* **What you will do**
Could you reproduce all the entries under this sentence exactly, leaving the images aside?

* **Modification records**
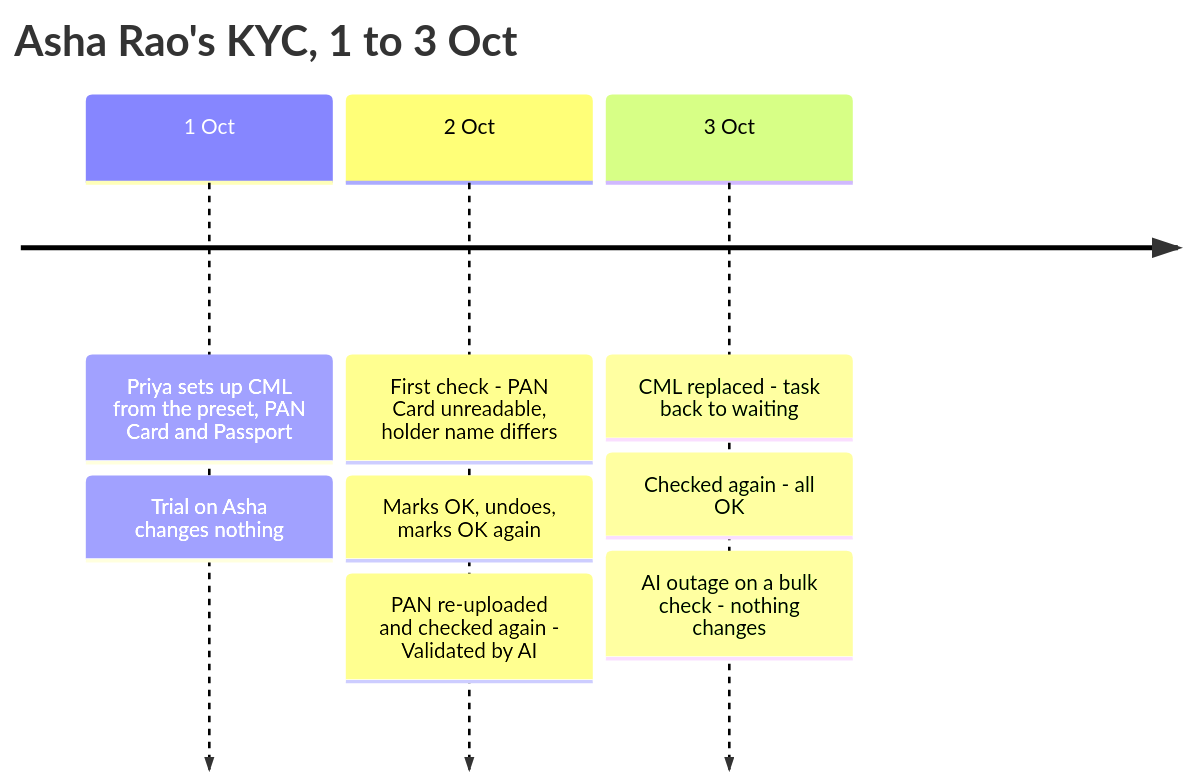
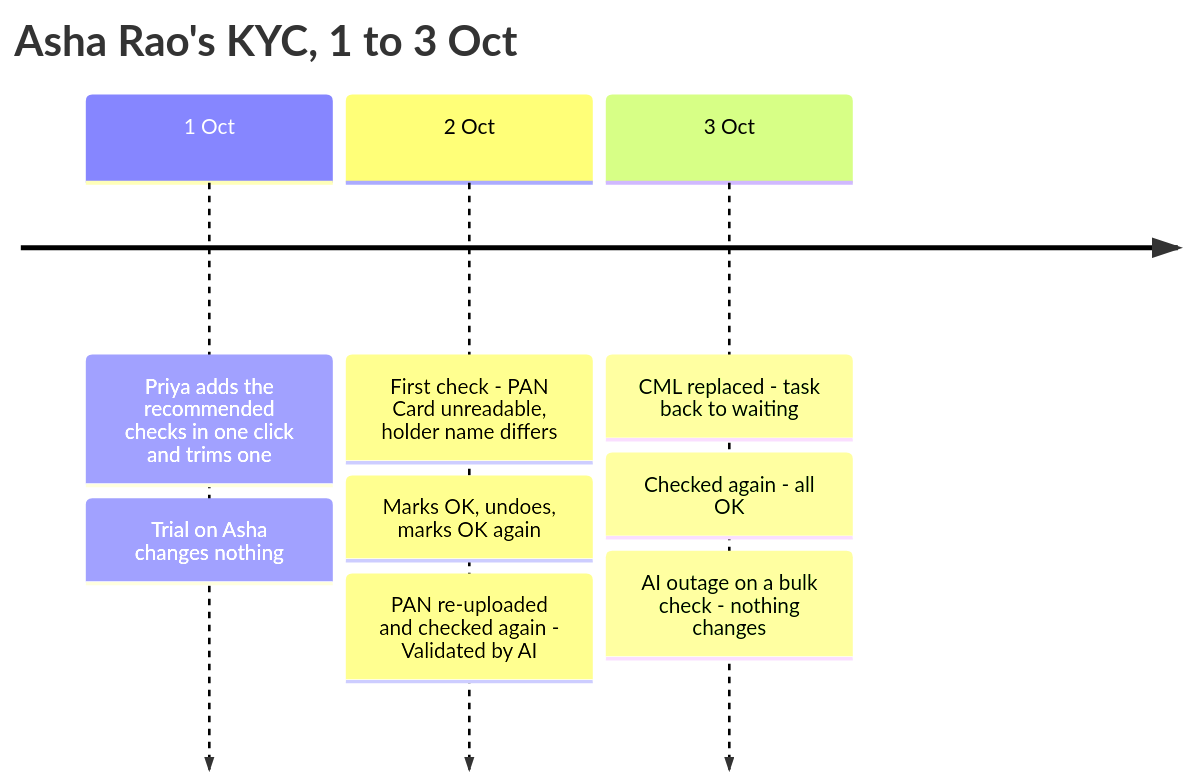
Before and after one commit to sampadadiwan/IRM_CompanyMain: the second of 13 diagrams in openspec/changes/document-checks/design.md, drawn with Mermaid. The commit also changed other lines of this file and 62 other files, not shown here.

````diff
--- a/openspec/changes/document-checks/design.md
+++ b/openspec/changes/document-checks/design.md
@@ -103,7 +103,7 @@
 ```mermaid
 timeline
     title Asha Rao's KYC, 1 to 3 Oct
-    1 Oct : Priya sets up CML from the preset, PAN Card and Passport : Trial on Asha changes nothing
+    1 Oct : Priya adds the recommended checks in one click and trims one : Trial on Asha changes nothing
     2 Oct : First check - PAN Card unreadable, holder name differs : Marks OK, undoes, marks OK again : PAN re-uploaded and checked again - Validated by AI
     3 Oct : CML replaced - task back to waiting : Checked again - all OK : AI outage on a bulk check - nothing changes
 ```
````
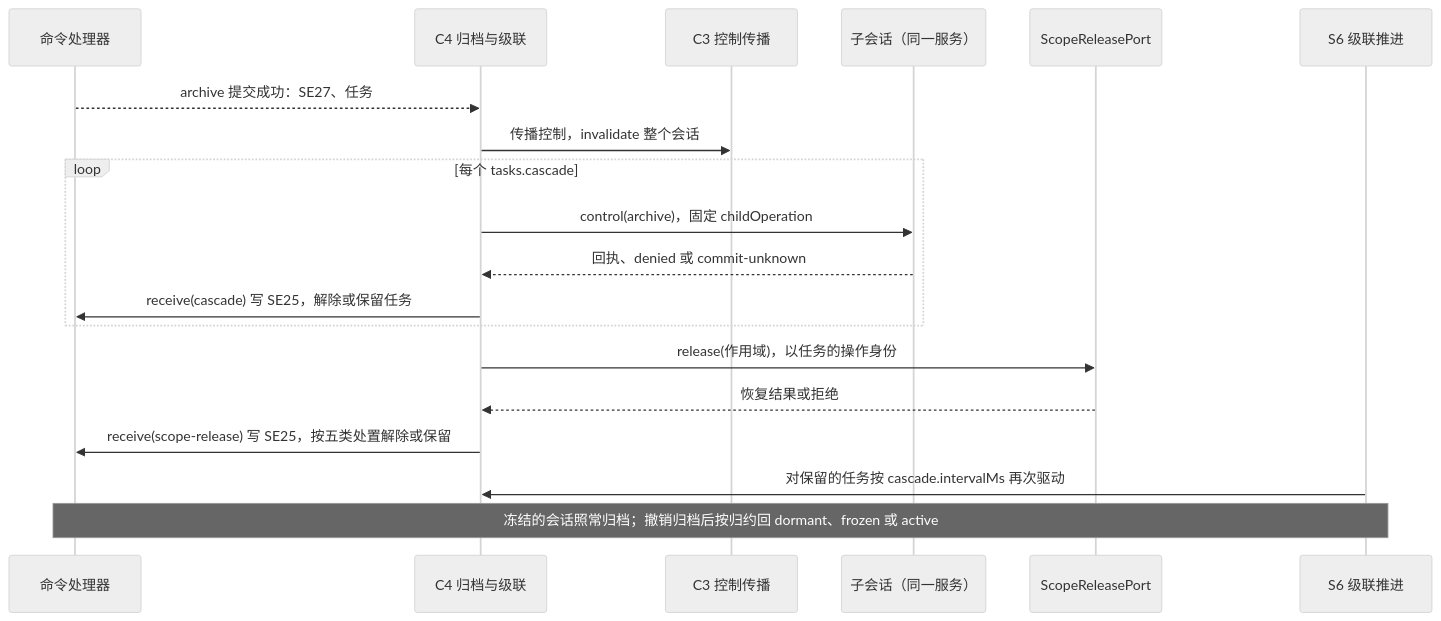
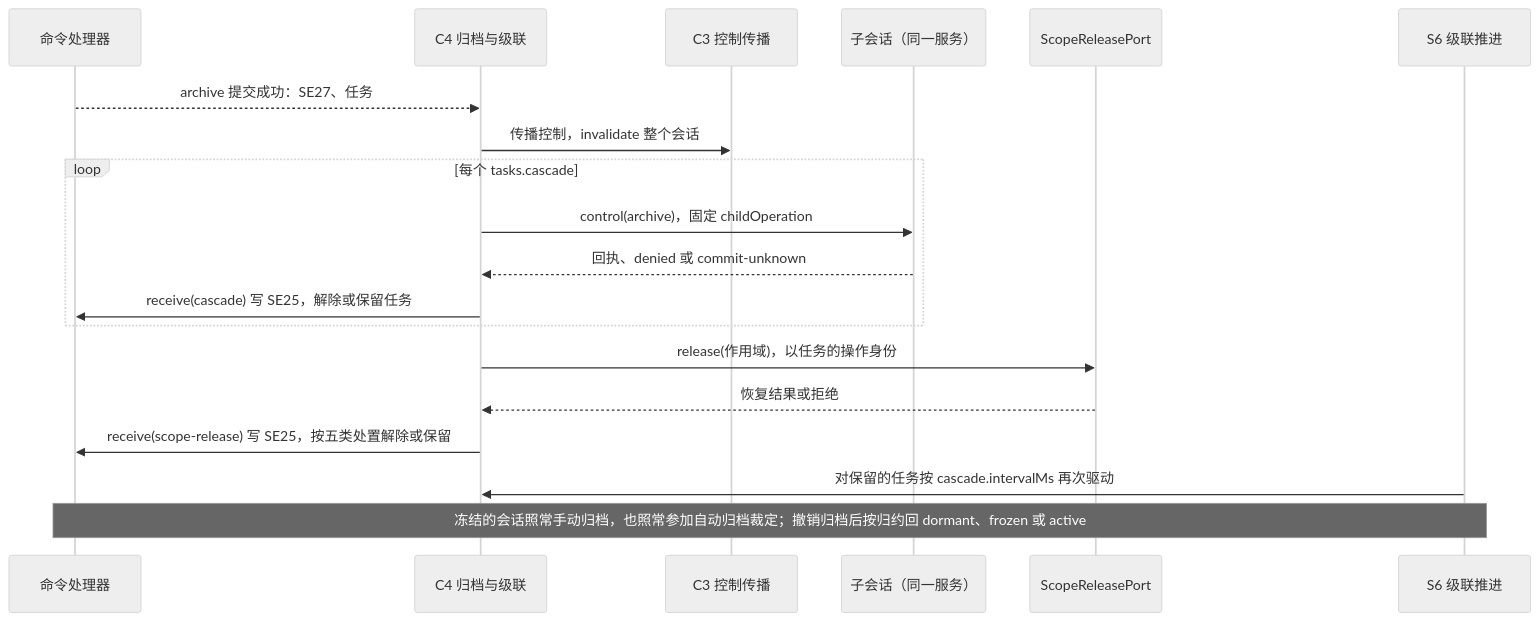
One commit to nemori-ai/omne-harness-lite changed the eighth of 17 diagrams in packages/session/session/docs/flows.md. Above: the diagram before and after it, drawn with Mermaid (neutral theme). The commit also changed other lines of this file and 3 other files, not shown here.

````diff
--- a/packages/session/session/docs/flows.md
+++ b/packages/session/session/docs/flows.md
@@ -214,21 +217,21 @@
 ```mermaid
 sequenceDiagram
     participant CP as 命令处理器
     participant C4 as C4 归档与级联
     participant C3 as C3 控制传播
     participant Child as 子会话（同一服务）
     participant SR as ScopeReleasePort
     participant S6 as S6 级联推进
     CP-->>C4: archive 提交成功：SE27、任务
     C4->>C3: 传播控制，invalidate 整个会话
     loop 每个 tasks.cascade
         C4->>Child: control(archive)，固定 childOperation
         Child-->>C4: 回执、denied 或 commit-unknown
         C4->>CP: receive(cascade) 写 SE25，解除或保留任务
     end
     C4->>SR: release(作用域)，以任务的操作身份
     SR-->>C4: 恢复结果或拒绝
     C4->>CP: receive(scope-release) 写 SE25，按五类处置解除或保留
     S6->>C4: 对保留的任务按 cascade.intervalMs 再次驱动
-    Note over CP,S6: 冻结的会话照常归档；撤销归档后按归约回 dormant、frozen 或 active
+    Note over CP,S6: 冻结的会话照常手动归档，也照常参加自动归档裁定；撤销归档后按归约回 dormant、frozen 或 active
 ```
````
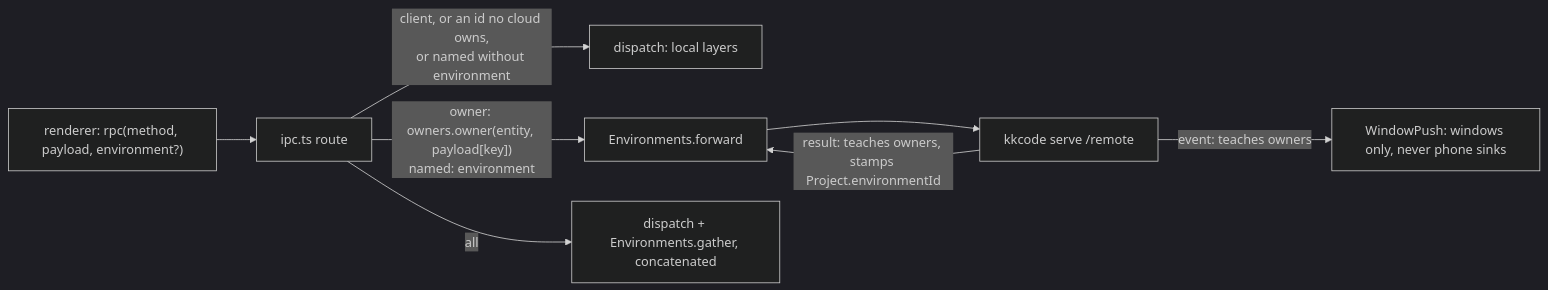
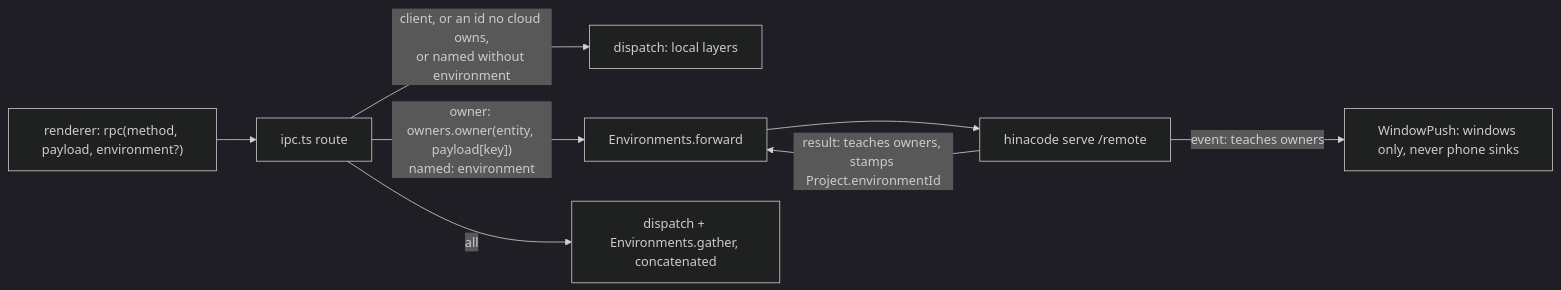
Before and after one commit to hinadev-ai/hinacode: the third of 17 diagrams in docs/arch.md, drawn with Mermaid (dark theme). The commit also changed other lines of this file and 238 other files, not shown here.

````diff
--- a/docs/arch.md
+++ b/docs/arch.md
@@ -76,10 +76,10 @@
 ```mermaid
 flowchart LR
   renderer["renderer: rpc(method, payload, environment?)"] --> route["ipc.ts route"]
   route -- "client, or an id no cloud owns,<br/>or named without environment" --> dispatch["dispatch: local layers"]
   route -- "owner: owners.owner(entity, payload[key])<br/>named: environment" --> forward["Environments.forward"]
   route -- "all" --> both["dispatch + Environments.gather, concatenated"]
-  forward --> cloud["kkcode serve /remote"]
+  forward --> cloud["hinacode serve /remote"]
   cloud -- "result: teaches owners, stamps Project.environmentId" --> forward
   cloud -- "event: teaches owners" --> windows["WindowPush: windows only, never phone sinks"]
 ```
````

* **Response to this exercise**
Before and after one commit to sampadadiwan/IRM_CompanyMain: the second of 13 diagrams in openspec/changes/document-checks/design.md, drawn with Mermaid. The commit also changed other lines of this file and 62 other files, not shown here.

````diff
--- a/openspec/changes/document-checks/design.md
+++ b/openspec/changes/document-checks/design.md
@@ -103,7 +103,7 @@
 ```mermaid
 timeline
     title Asha Rao's KYC, 1 to 3 Oct
-    1 Oct : Priya sets up CML from the preset, PAN Card and Passport : Trial on Asha changes nothing
+    1 Oct : Priya adds the recommended checks in one click and trims one : Trial on Asha changes nothing
     2 Oct : First check - PAN Card unreadable, holder name differs : Marks OK, undoes, marks OK again : PAN re-uploaded and checked again - Validated by AI
     3 Oct : CML replaced - task back to waiting : Checked again - all OK : AI outage on a bulk check - nothing changes
 ```
````
One commit to nemori-ai/omne-harness-lite changed the eighth of 17 diagrams in packages/session/session/docs/flows.md. Above: the diagram before and after it, drawn with Mermaid (neutral theme). The commit also changed other lines of this file and 3 other files, not shown here.

````diff
--- a/packages/session/session/docs/flows.md
+++ b/packages/session/session/docs/flows.md
@@ -214,21 +217,21 @@
 ```mermaid
 sequenceDiagram
     participant CP as 命令处理器
     participant C4 as C4 归档与级联
     participant C3 as C3 控制传播
     participant Child as 子会话（同一服务）
     participant SR as ScopeReleasePort
     participant S6 as S6 级联推进
     CP-->>C4: archive 提交成功：SE27、任务
     C4->>C3: 传播控制，invalidate 整个会话
     loop 每个 tasks.cascade
         C4->>Child: control(archive)，固定 childOperation
         Child-->>C4: 回执、denied 或 commit-unknown
         C4->>CP: receive(cascade) 写 SE25，解除或保留任务
     end
     C4->>SR: release(作用域)，以任务的操作身份
     SR-->>C4: 恢复结果或拒绝
     C4->>CP: receive(scope-release) 写 SE25，按五类处置解除或保留
     S6->>C4: 对保留的任务按 cascade.intervalMs 再次驱动
-    Note over CP,S6: 冻结的会话照常归档；撤销归档后按归约回 dormant、frozen 或 active
+    Note over CP,S6: 冻结的会话照常手动归档，也照常参加自动归档裁定；撤销归档后按归约回 dormant、frozen 或 active
 ```
````
Before and after one commit to hinadev-ai/hinacode: the third of 17 diagrams in docs/arch.md, drawn with Mermaid (dark theme). The commit also changed other lines of this file and 238 other files, not shown here.

````diff
--- a/docs/arch.md
+++ b/docs/arch.md
@@ -76,10 +76,10 @@
 ```mermaid
 flowchart LR
   renderer["renderer: rpc(method, payload, environment?)"] --> route["ipc.ts route"]
   route -- "client, or an id no cloud owns,<br/>or named without environment" --> dispatch["dispatch: local layers"]
   route -- "owner: owners.owner(entity, payload[key])<br/>named: environment" --> forward["Environments.forward"]
   route -- "all" --> both["dispatch + Environments.gather, concatenated"]
-  forward --> cloud["kkcode serve /remote"]
+  forward --> cloud["hinacode serve /remote"]
   cloud -- "result: teaches owners, stamps Project.environmentId" --> forward
   cloud -- "event: teaches owners" --> windows["WindowPush: windows only, never phone sinks"]
 ```
````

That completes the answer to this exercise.